  • Hardcover: 336 pages
  • Publisher: Seal Press; First Edition edition (March 16, 2010)
  • Language: English
  • ISBN-10: 1580052967
  • ISBN-13: 978-1580052962
  • Product Dimensions: 6 x 1.1 x 9 inches
  • Shipping Weight: 1.2 pounds
  • Average Customer Review: 4.1 out of 5 stars  See all reviews (109 customer reviews)
  • Amazon Best Sellers Rank: #1,265,049 in Books (See Top 100 in Books)

Customer Reviews

Top Customer Reviews

Format: Hardcover Vine Customer Review of Free Product ( What's this? )
Before reviewing this book let me say that this book is not for people with weak stomachs. The atrocities the woman of the Congo face are described in graphic detail. Things like rape, torture, murder, and arson are common place. This book is based on the true stories of real women. It is not fiction. The horrors described in this book are all too real.

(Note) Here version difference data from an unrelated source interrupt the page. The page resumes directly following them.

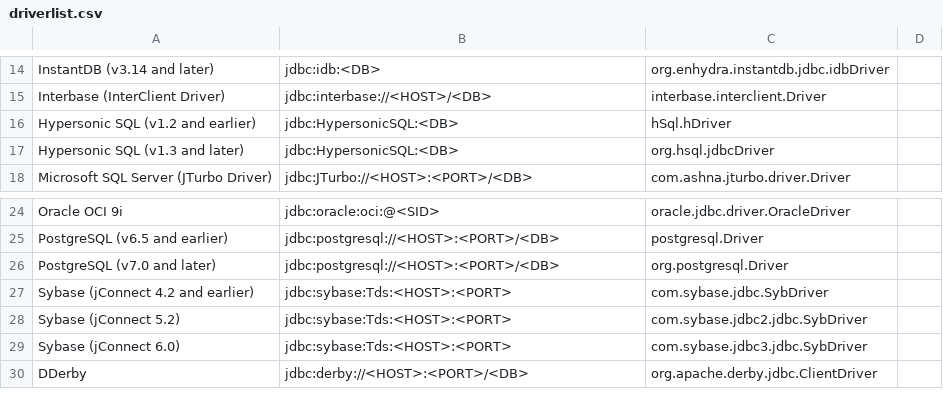
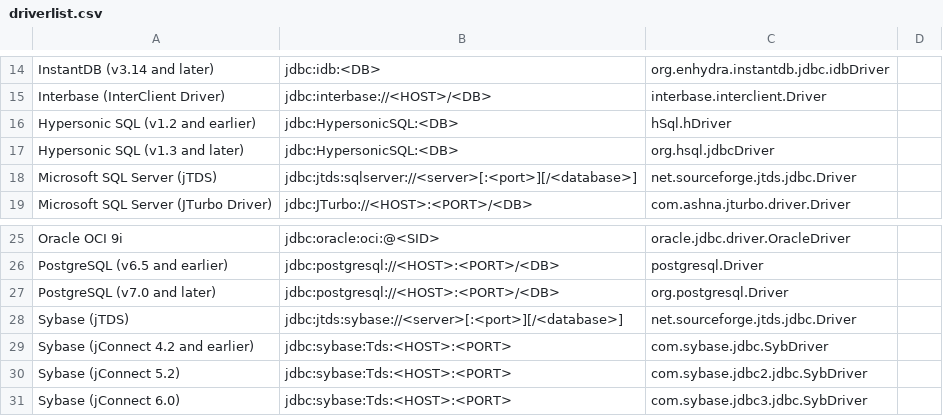
Before and after one commit to P15/jailer, a CSV file: driverlist.csv, drawn as a sheet; only a part is shown, gaps mark what is left out; the shorter side is filled out with more unchanged rows.

```diff
--- a/driverlist.csv
+++ b/driverlist.csv
@@ -17,2 +17,3 @@ Hypersonic SQL (v1.2 and earlier);jdbc:HypersonicSQL:<DB>;hSql.hDriver
 Hypersonic SQL (v1.3 and later);jdbc:HypersonicSQL:<DB>;org.hsql.jdbcDriver
+Microsoft SQL Server (jTDS);jdbc:jtds:sqlserver://<server>[:<port>][/<database>];net.sourceforge.jtds.jdbc.Driver
 Microsoft SQL Server (JTurbo Driver);jdbc:JTurbo://<HOST>:<PORT>/<DB>;com.ashna.jturbo.driver.Driver
@@ -26,2 +27,3 @@ PostgreSQL (v6.5 and earlier);jdbc:postgresql://<HOST>:<PORT>/<DB>;postgresql.Dr
 PostgreSQL (v7.0 and later);jdbc:postgresql://<HOST>:<PORT>/<DB>;org.postgresql.Driver
+Sybase (jTDS);jdbc:jtds:sybase://<server>[:<port>][/<database>];net.sourceforge.jtds.jdbc.Driver
 Sybase (jConnect 4.2 and earlier);jdbc:sybase:Tds:<HOST>:<PORT>;com.sybase.jdbc.SybDriver
```
Also changed, not shown: 9 other files.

This is definitely not a book you read for pleasure. Honestly, there were times when I wondered if I would be able to make it through the entire book. But I toughed it out and am very glad I did. The Congolese women are amazing. They have such resilience and courage. As an American woman, I cannot even begin to imagine what it must be like to live as these women do. Congo truly is one of the worst places in the world to be a woman. Danger and death are every day occurrences. The author doesn't just throw her money at the problem and keep a distance. She goes right in there and witnesses the atrocities first hand. She gets a much deeper understanding of what Congolese women live with every day. You can tell that she truly wants to make a difference in the lives of these women. Her interactions with them are inspiring. But Lisa also wrestles with intense feelings of helplessness, frustration, and even anger at times. She is very generous with both her time and money, but sometimes, the women seem ungrateful and try to take advantage of her. In one situation, Lisa offers to help a woman pay for food and medical care. Her children are clearly starving and her son needs medical attention. But the woman also asks Lisa for money to buy sugar for her tea. She asks Lisa for this several times. Finally Lisa answers "You can go without sugar in your tea." There are several other instances like this in the book as well.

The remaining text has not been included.